Since starting my review-only blog with Full Nest Reviews, I’ve become painfully aware of a rift in “mommy blogging” that somehow equates review bloggers as bottom-feeders. We are greedy, product-hungry, attention-seeking bloggers who are reaping the benefits of the trail real mommy bloggers have blazed for us in social media. Excuse me while I puke just a little.
I don’t owe anyone an explanation of why I finally decided to launch a review blog, but I’m going to put it out there anyway. If only to toss one tiny little drop into the bucket of reason.
First of all, this is not a facet of blogging that *I* created. The conversation between marketers and mommy bloggers really WAS created by trailblazing female bloggers (moms and not moms alike), and I thank them for it! And as long as that conversation was already happening, I wanted to check it out.
I find it fascinating to talk with company reps and pr reps about different products and learn about different marketing angles. I find it a great challenge to design, build, and grow a blog in this dynamic internet environment. I love connecting with other bloggers in an atmosphere that is generally fun and exciting. ABOVE ALL, I love the writing – writing reviews is the closest thing to “reporting” that I’ve done since my stint on the high school newspaper. I take it seriously, I keep it personal; it’s me, it’s not QVC. I enjoy it immensely.
I do not enjoy when someone accuses me of selling out. Of exploiting my kids.
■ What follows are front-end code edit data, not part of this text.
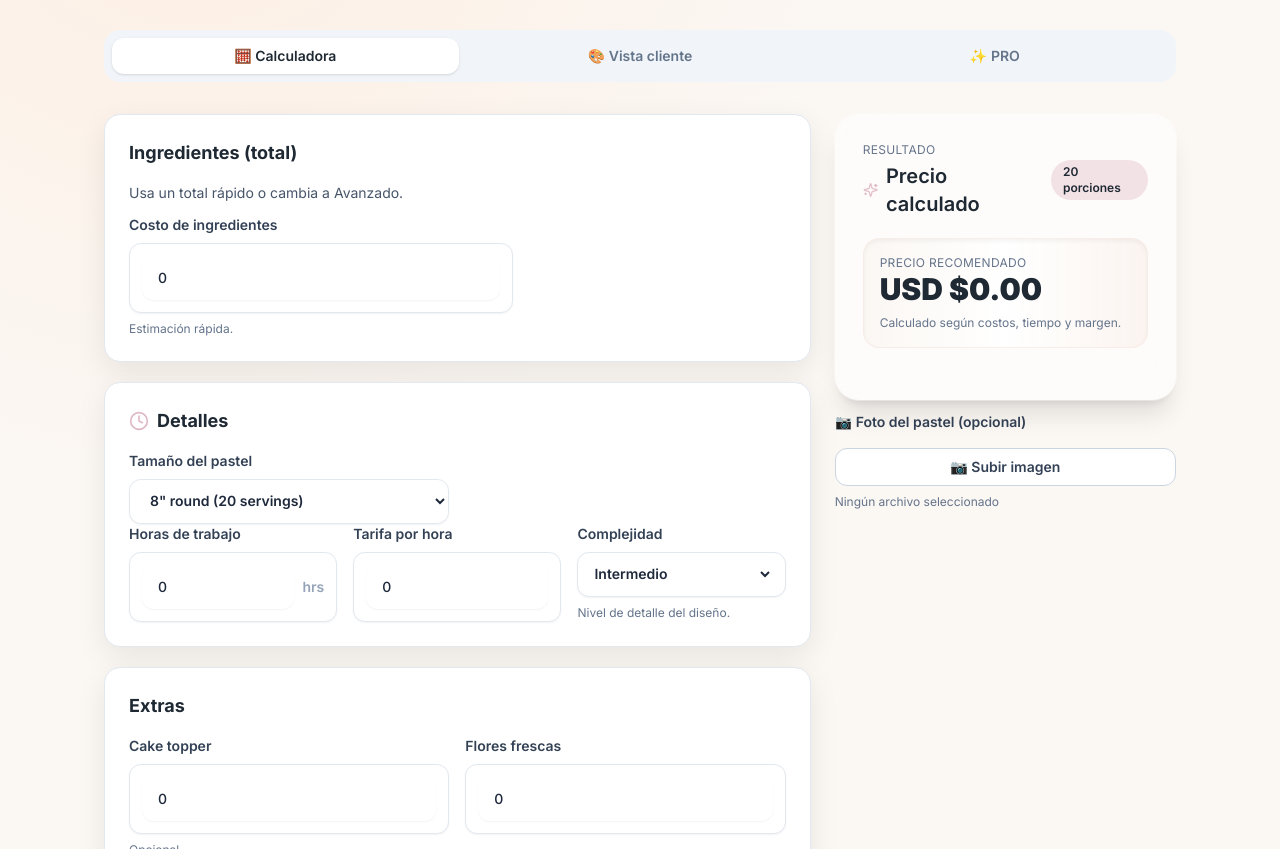
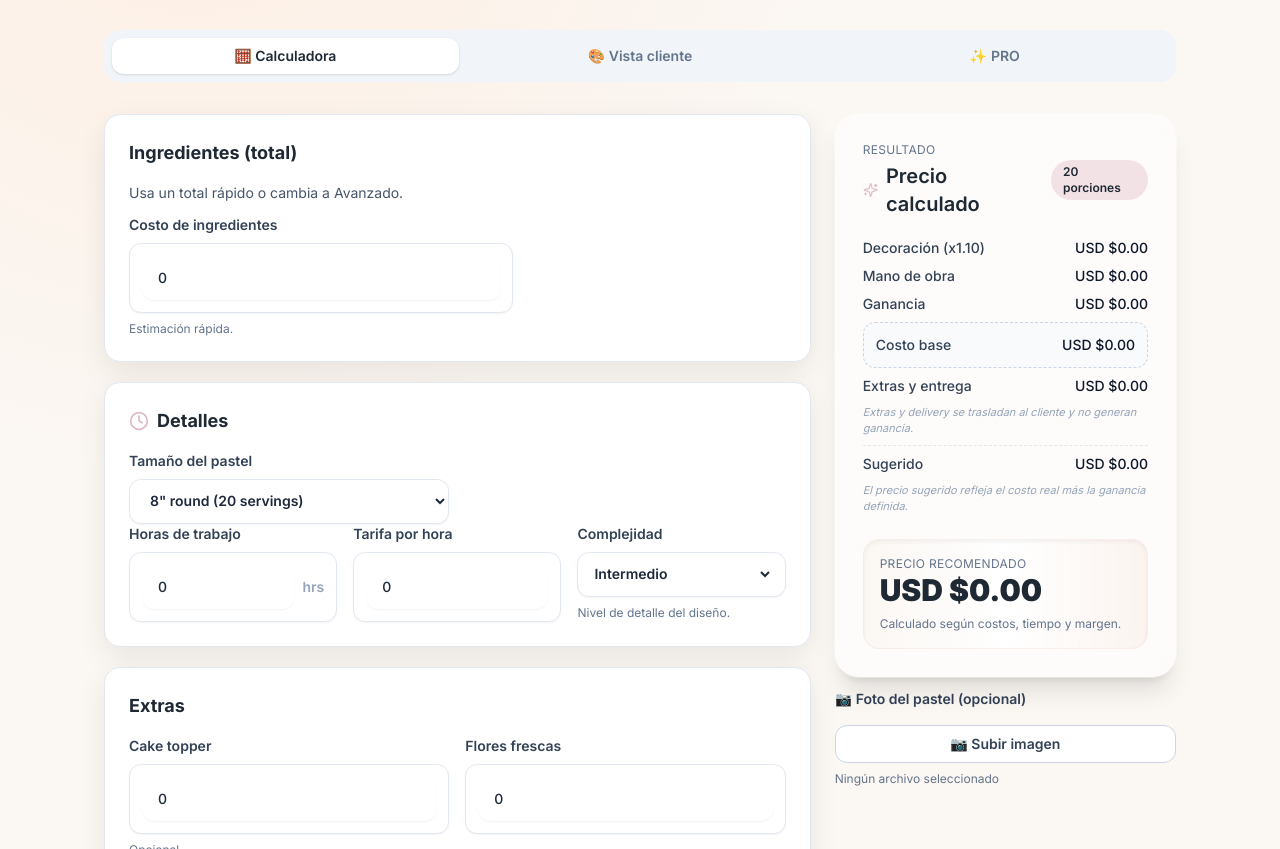
Before and after one commit to vcrs86/cake-pricing-app, a Next.js app: page / in a window 1280 px wide. Shown: the part 509-1358 px from the top of the page. Built offline with nearby package versions, Linux system fonts and the light colour scheme.

Commit message:
nuevo reseteo

```diff
--- a/src/components/ResultCard.tsx
+++ b/src/components/ResultCard.tsx
@@ -21,32 +21,25 @@ export function ResultCard({
   const { copy } = useLanguage();
 
   const hasIngredients = pricing.ingredientsCost > 0;
-  const hasAnyCost = pricing.baseCost > 0 || pricing.recommendedPrice > 0;
 
-  // ✅ Precio por porción (seguro)
+  // Precio por porción
   const perServing =
     servings && servings > 0 ? pricing.recommendedPrice / servings : 0;
 
-  // ✅ Costos adicionales PRO (defensivo)
+  // Costos operativos PRO (robusto)
   const additionalCostRaw =
+    (pricing as any)?.result?.additionalCosts ??
     (pricing as any).additionalCost ??
-    (pricing as any).additionalCosts ??
-    (pricing as any).additionalCostsTotal ??
     0;
 
   const additionalCost =
     typeof additionalCostRaw === "number" ? additionalCostRaw : 0;
 
-  // ✅ Label seguro
-  const additionalCostLabel =
-    copy?.pro?.includeCosts?.title || "Costos operativos (PRO)";
-
-  // ✅ Totales VISUALES (no rompen pricing)
-  const suggestedFinal = pricing.suggestedMinimum + additionalCost;
+    console.log("RESULT CARD NUEVO CARGADO");
 
   return (
   <section className="relative overflow-hidden rounded-3xl bg-white/60 backdrop-blur-xl p-6 shadow-xl ring-1 ring-white/40 sm:p-7">
-      {/* HEADER */}
+    {/* ================= HEADER ================= */}
     <div className="mb-5 flex items-center justify-between gap-3">
       <div className="space-y-1">
         <p className="text-xs uppercase tracking-wide text-slate-500">
@@ -65,44 +58,18 @@ export function ResultCard({
       ) : null}
     </div>
 
-      {/* PRECIO RECOMENDADO */}
-      <div className="mb-6 rounded-2xl border border-brand-peach/60 bg-gradient-to-r from-brand-cream via-white to-brand-peach/40 p-4 shadow-inner">
-        <p className="text-xs uppercase tracking-wide text-slate-500">
-          {copy.resultCard.highlightLabel}
-        </p>
+    {/* ================= DESGLOSE ================= */}
+    <div className="space-y-2">
 
-        <p className="text-3xl font-black">
-          {formatCurrency(pricing.recommendedPrice)}
-        </p>
-
-        {perServing > 0 && servings ? (
-          <p className="mt-1 text-sm text-slate-500">
-            {formatCurrency(perServing)} / {servings} {copy.general.servings}
-          </p>
-        ) : null}
-
-        {additionalCost > 0 ? (
-          <div className="mt-3 flex items-center justify-between rounded-xl bg-white/70 px-3 py-2 text-sm text-slate-700 ring-1 ring-slate-200">
-            <span className="font-semibold">{additionalCostLabel}</span>
-            <span className="font-bold">+{formatCurrency(additionalCost)}</span>
-          </div>
-        ) : null}
-
-        <p className="mt-2 text-xs text-slate-500">
-          {copy.resultCard.highlightNote}
-        </p>
-      </div>
-
-      {/* DESGLOSE */}
-      {hasAnyCost ? (
-        <div className="space-y-2">
-          {hasIngredients ? (
+      {/* 1. INGREDIENTES */}
+      {hasIngredients && (
         <Row
           label={copy.resultCard.rows.ingredients}
           value={formatCurrency(pricing.ingredientsCost)}
         />
-          ) : null}
+      )}
 
+      {/* 2. DECORACIÓN + MANO DE OBRA */}
       <Row
         label={`${copy.resultCard.rows.decoration} (x${(
           Number(pricing.complexityMultiplier) || 0
@@ -115,38 +82,79 @@ export function ResultCard({
         value={formatCurrency(pricing.laborCost)}
       />
 
+      {/* 3. GANANCIA */}
+      <Row
+        label={copy.resultCard.rows.profit}
+        value={formatCurrency(pricing.profitAmount)}
+      />
+
+      {/* 4. SUBTOTAL – COSTO BASE */}
+      <div className="my-3 rounded-xl border border-dashed border-slate-300 bg-slate-50 p-3">
+        <Row
+          label={copy.resultCard.rows.baseCost}
+          value={formatCurrency(pricing.baseCost)}
+        />
+      </div>
+
+      {/* 5. EXTRAS & DELIVERY (SIN GANANCIA) */}
       <Row
         label={copy.resultCard.rows.extrasDelivery}
         value={formatCurrency(pricing.extrasCost + pricing.deliveryFee)}
       />
 
-          {/* 👇 PRO EXPLÍCITO */}
-          {additionalCost > 0 ? (
+      <p className="text-[11px] text-slate-400 italic">
+        {copy.resultCard.extrasNote}
+      </p>
+
+      {/* 6. COSTOS OPERATIVOS PRO */}
+      {additionalCost > 0 && (
+        <>
           <Row
-              label={additionalCostLabel}
+            label={
+              copy.resultCard.rows.additionalCosts ||
+              copy.pro.includeCosts.title
+            }
             value={`+${formatCurrency(additionalCost)}`}
           />
-          ) : null}
-
-          <Row
-            label={copy.resultCard.rows.baseCost}
-            value={formatCurrency(pricing.baseCost)}
-          />
-
-          <Row
-            label={copy.resultCard.rows.profit}
-            value={formatCurrency(pricing.profitAmount)}
-          />
+          <p className="text-[11px] text-slate-400 italic">
+            {copy.resultCard.operationalNote}
+          </p>
+        </>
+      )}
 
       <hr className="my-3 border-dashed" />
 
-          {/* ✅ SUGERIDO FINAL (CUADRA CON ARRIBA) */}
+      {/* 7. PRECIO SUGERIDO */}
       <Row
         label={copy.resultCard.rows.suggested}
-            value={formatCurrency(suggestedFinal)}
+        value={formatCurrency(pricing.suggestedMinimum + additionalCost)}
       />
+
+      <p className="text-[11px] text-slate-400 italic">
+        {copy.resultCard.suggestedNote}
+      </p>
     </div>
+
+    {/* ================= PRECIO RECOMENDADO ================= */}
+    <div className="mt-6 rounded-2xl border border-brand-peach/60 bg-gradient-to-r from-brand-cream via-white to-brand-peach/40 p-4 shadow-inner">
+      <p className="text-xs uppercase tracking-wide text-slate-500">
+        {copy.resultCard.highlightLabel}
+      </p>
+
+      <p className="text-3xl font-black">
+        {formatCurrency(pricing.recommendedPrice)}
+      </p>
+
+      {perServing > 0 ? (
+        <p className="mt-1 text-sm text-slate-500">
+          {formatCurrency(perServing)} / {servings} {copy.general.servings}
+        </p>
       ) : null}
+
+      <p className="mt-2 text-xs text-slate-500">
+        {copy.resultCard.highlightNote}
+      </p>
+    </div>
   </section>
 );
 }
```
Lines whose indentation alone changed are shown as unchanged.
Oh my word, is there nothing better for you to decry in a public platform than how I choose to use this borrowed Dell laptop?
I heard a blogger say that the swelling tide of product review bloggers has plummetted the “stock” of “real” bloggers – after all, if a company can get a mom to work for product, why should they negotiate with a mom who works for pay? I see the point, and honestly, I don’t know what to say. All I know is that the majority of moms at home becoming interested in product reviews don’t have 45 hours a week to dedicate to it, or stacks of money to invest in it, or sometimes even the connections, know-how or desire to be the end-all of mommy bloggers everywhere. We’re finding a niche where our life and lifestyles fit, and we’re making it work for us. Which does not mean we’re trying to take anything away from you. Is there really not room for everyone at the social media inn?
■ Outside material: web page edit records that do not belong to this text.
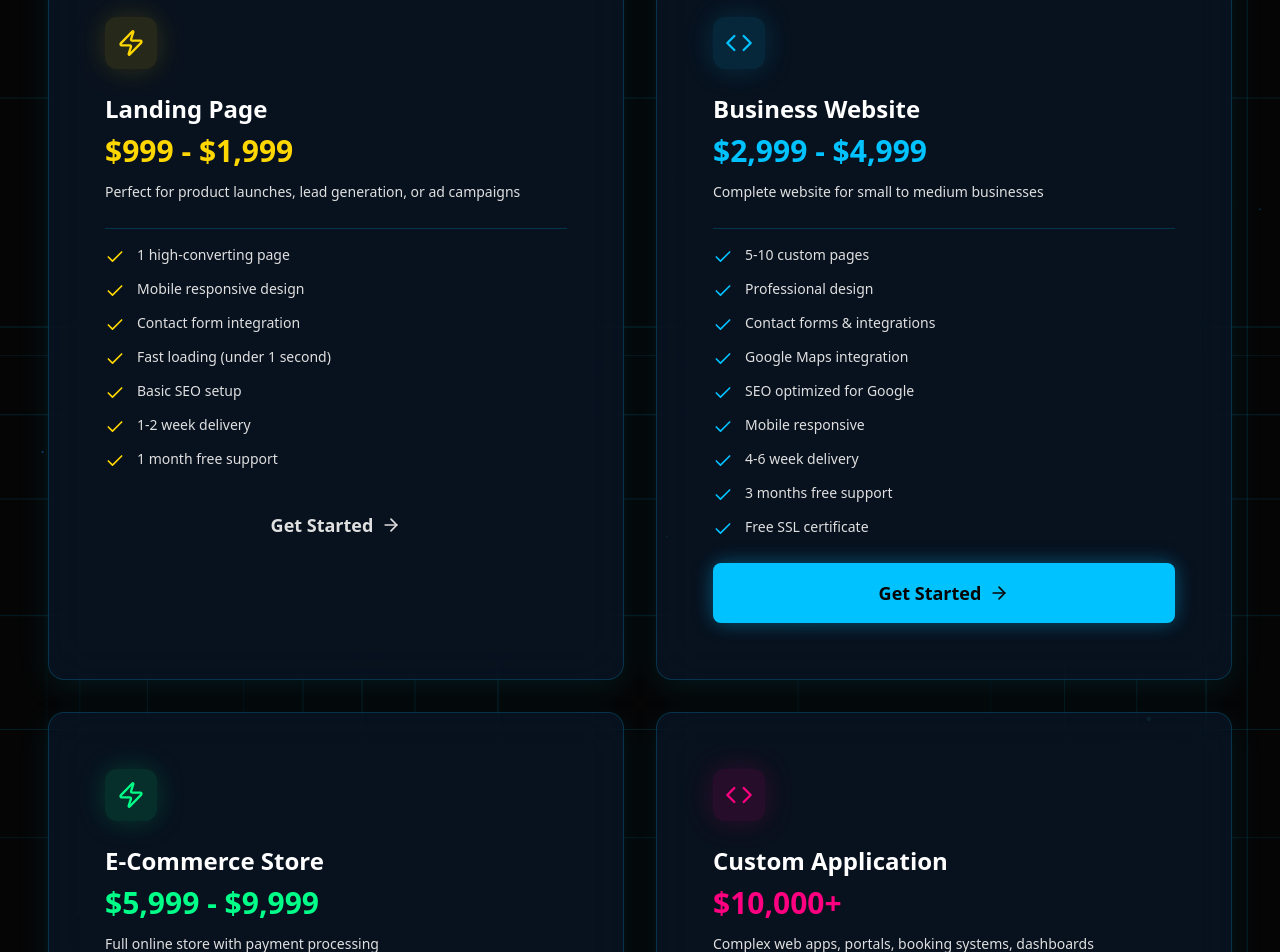
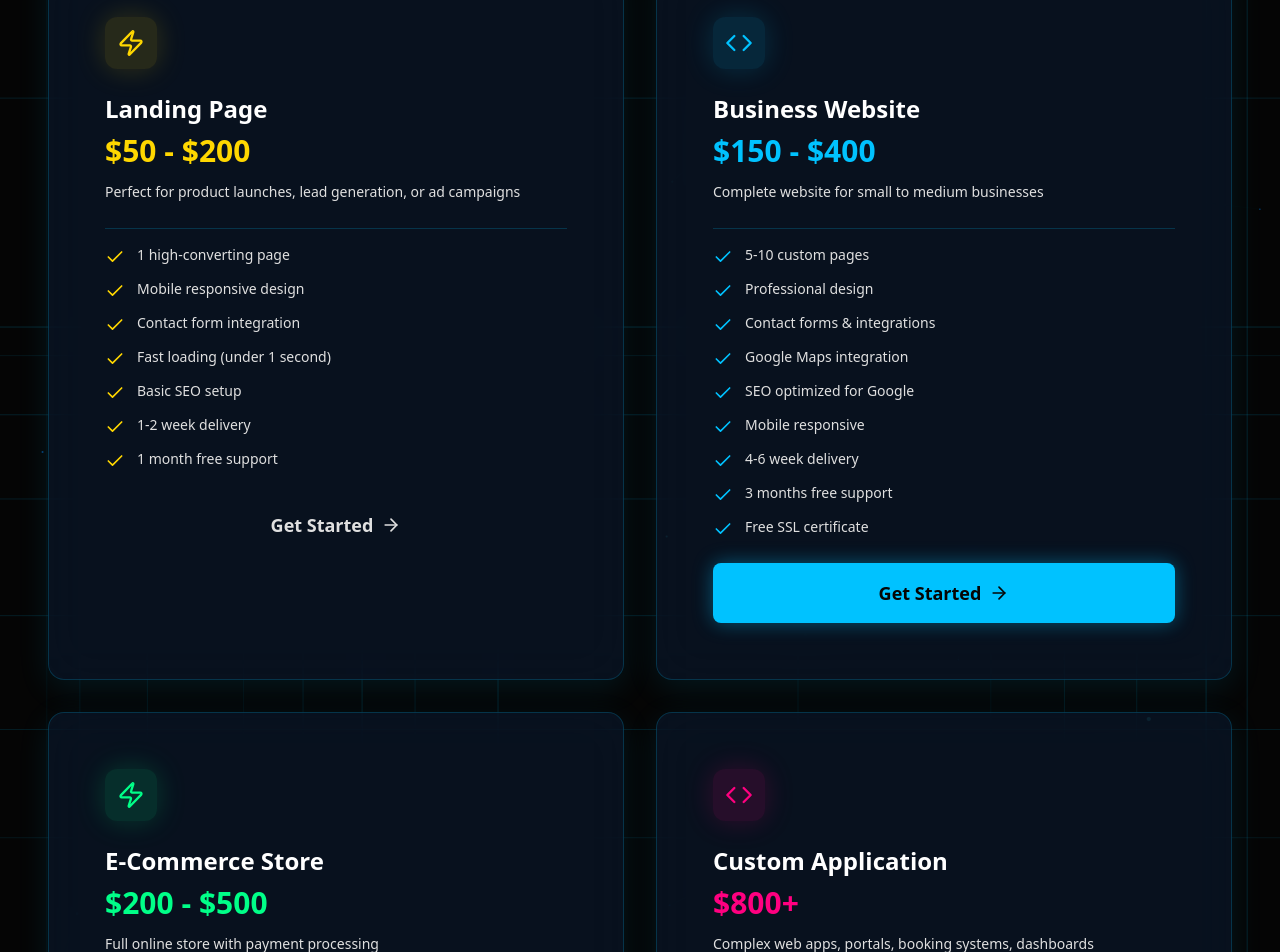
Before and after one commit to Byte-me-Kavi/Synapse-Digital, a Next.js app: page /pricing in a window 1280 px wide. Shown: the part 600-1552 px from the top of the page. Built offline with nearby package versions, Linux system fonts and the light colour scheme.

Commit message:
fix: update pricing details for web and monthly packages

```diff
--- a/app/pricing/page.tsx
+++ b/app/pricing/page.tsx
@@ -25,7 +25,7 @@ export default function PricingPage() {
   const webPackages = [
     {
       name: "Landing Page",
-      price: "$999 - $1,999",
+      price: "$50 - $200",
       description:
         "Perfect for product launches, lead generation, or ad campaigns",
       features: [
@@ -43,7 +43,7 @@ export default function PricingPage() {
     },
     {
       name: "Business Website",
-      price: "$2,999 - $4,999",
+      price: "$150 - $400",
       description: "Complete website for small to medium businesses",
       features: [
         "5-10 custom pages",
@@ -62,7 +62,7 @@ export default function PricingPage() {
     },
     {
       name: "E-Commerce Store",
-      price: "$5,999 - $9,999",
+      price: "$200 - $500",
       description: "Full online store with payment processing",
       features: [
         "Up to 100 products",
@@ -81,7 +81,7 @@ export default function PricingPage() {
     },
     {
       name: "Custom Application",
-      price: "$10,000+",
+      price: "$800+",
       description: "Complex web apps, portals, booking systems, dashboards",
       features: [
         "100% custom features",
@@ -104,7 +104,7 @@ export default function PricingPage() {
   const monthlyPackages = [
     {
       name: "Social Media - Starter",
-      price: "$999/month",
+      price: "$199/month",
       description: "For businesses just starting with social media",
       features: [
         "12 posts per month (3/week)",
@@ -119,7 +119,7 @@ export default function PricingPage() {
     },
     {
       name: "Social Media - Growth",
-      price: "$1,999/month",
+      price: "$299/month",
       description: "Serious about growing your social presence",
       features: [
         "20 posts per month (5/week)",
@@ -135,7 +135,7 @@ export default function PricingPage() {
     },
     {
       name: "SEO - Local",
-      price: "$799/month",
+      price: "$399/month",
       description: "Rank in your city for local services",
       features: [
         "Google Business optimization",
@@ -150,7 +150,7 @@ export default function PricingPage() {
     },
     {
       name: "SEO - National",
-      price: "$1,999/month",
+      price: "$499/month",
       description: "Rank nationally for competitive keywords",
       features: [
         "30+ keyword targets",
```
To add insult to injury, the FTC is currently reviewing legislation that would hold bloggers liable for opinions expressed in the course of a product review. The idea being: if a blogger is provided a free item in return for a review, the blogger is then acting as an agent for that company. If someone buys the product based on the blogger’s review, and files a complaint against the legitimacy of the blogger’s claims, then the blogger could be held liable for, in essence, “false advertising.” It is also heavily implied that product reviews provided by mommy bloggers cannot generally be considered reliable, anyway, since we’re apparently held so tightly in sway by the companies we work with. It pulls any hint of legitimacy right out from under us.
There are SO many implications in the FTC’s thinking and theory. Not the least of which is that apparently they think my integrity can be bought with a box of fruit rolls (which I’ll be reviewing next week, thankyouverymuch). Seriously, you think the fact that I receive a product for free means I’ve become a company talking head? That I can’t think for myself? That my opinion has been dictated to me once my name gets put on that shipping label?
I also resent the assumption that people searching product reviews online aren’t savvy enough to consult many reviews before purchasing an item, or that they shouldn’t be held responsible for the purchasing choices THEY make (though I suppose there is a heady thrill to thinking the FTC believes I am so all-powerful). It makes me wonder if we’re not governing for the lowest common denominator here.
My head spins to think of everything I’ve learned in just three short weeks on this new journey. Sometimes I feel like Little Red Riding Hood, trying to stay on a path riddled with distractions and angry, hungry creatures. If I really were her, though , I think now would be the time to pull my hood a little tighter and keep my vision focused. After all, I’ve probably got a review due soon for the yummy treats I’m bringing to Grandma.